Goldberg 453 US 57 66-67 ll981j. Orloff % Willoughbi 345 5 83 81 Conpess for the firsf time m the nation's history, recently extended to the SupremeCoufl the powerto dire~tlyre~iewfhedecisionsofthe Court of Military AP peak through writ9 of cenmrsii Military Juirl~e Act of 1983. Pub L Yo 88.208, 5
97 Stat. 1383 The possible effect of the Act on future ~~llaferal
discussed below Ser text accompanying notes 467-84 WIO
and their expertise in tailoring individual nghts to military requirements.18
In light of the traditional judicial mistmst and antipathy towards the miiitary justice system, unlimited federal court review of court-martial convictions rmght well emasculate the role of the military courts in balancing the rights of senice members against the needs of the service.na On the other hand, federal judges are the final arbiters of federal constitutional law.ao They should be afforded a role in the resolution of constitutional claims raised in collateral attacks on courts-martial beyond merely ascertaining whether the military courts considered the claims.8' While it is apparent that a nuddle
Appeals' judgments ace nmmall) entitled to seat deference." Middendorf v Henry. 425 E 8 25, 43 (1876) See eiso Burns v. Wilson 346 U.S 137, 140 (1953J. Calley V.Callaway, 619 F 26 184. 200-03 (5th Ckr.), 0m1. denud, 425 U S 911 (1975). Hodgea Y.
Brawn. 500 F Supp. 26, 28 (E.D. Pa 1984, W d , 649 F 2d 869 (3d Clr 1981). Robb Y.
Knited Stales, 456 F Zd 768 (Cf CI. 1972) Seegmnerally Note, Czr.%Bon Cmrt Rak' OJ Covrf Nartral Aqiud?Lcatim, 68 Colum.
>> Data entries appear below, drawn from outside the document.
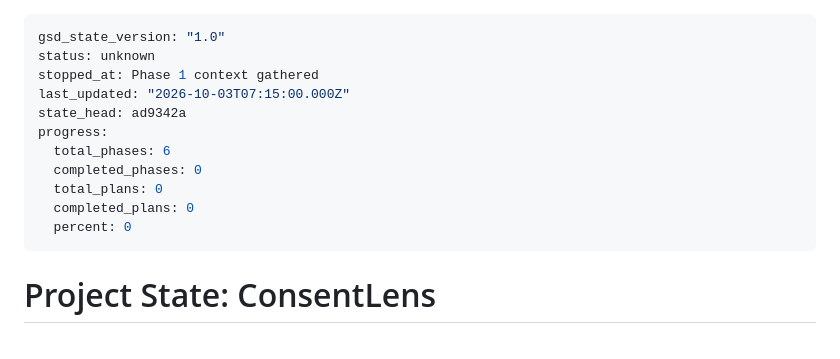
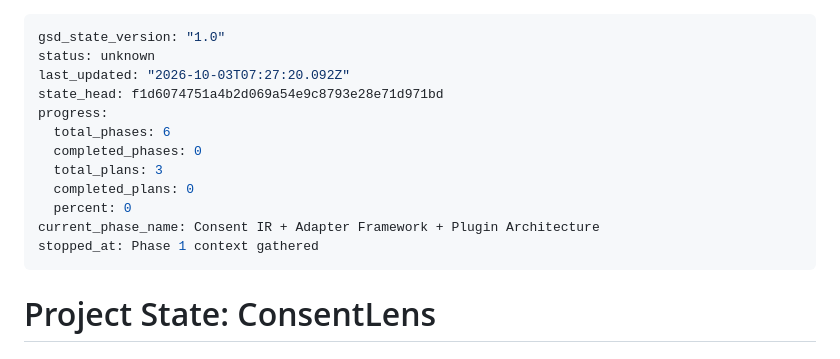
Before and after one commit to Armaan-Raisinghani/ConsentLens, a Markdown page: .planning/STATE.md, the part around the change. GitHub-like rendering.

Commit message:
docs(state): record phase 1 planning complete (3 plans)

```diff
--- a/.planning/STATE.md
+++ b/.planning/STATE.md
@@ -1,15 +1,16 @@
 ---
 gsd_state_version: "1.0"
 status: unknown
-stopped_at: Phase 1 context gathered
-last_updated: "2026-10-03T07:15:00.000Z"
-state_head: ad9342a
+last_updated: "2026-10-03T07:27:20.092Z"
+state_head: f1d6074751a4b2d069a54e9c8793e28e71d971bd
 progress:
   total_phases: 6
   completed_phases: 0
-  total_plans: 0
+  total_plans: 3
   completed_plans: 0
   percent: 0
+current_phase_name: Consent IR + Adapter Framework + Plugin Architecture
+stopped_at: Phase 1 context gathered
 ---
 
 # Project State: ConsentLens
```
L. Rer. 1269, 1278 (1969). helqrments tn L b
LOu-Fedmal Hobem Carpus, mpro note 18, 81 1225, late, FedrralHabear C o w s Jumdwtton Ole? CourtMarlral Pmecdinya. 20 Wayne L Rev 818.831-32 (1874) Note. Sentcnnen m Czrillan CourB.
76 Yale L J 380. 400-04 (1966) But see
Comment Federal C~~,tllan
Court lnlenmnlron m Pendzng Coum-Mcrttol, mpro note 5. at 467-68 (argues military courts have no expenise to add to the ~esoiut~~n of
In Lhls regard the Court of Military Appeals generally has applied the proie~imn~ of
the Blll of Rlghts to sewice members, Courtney \, Willlami. 1 M J 267. 270 (C M A ents dictate a different rule See, e y , Knifed 1861) (elimmatmg Oath requirement for search n a number of different context8 h a...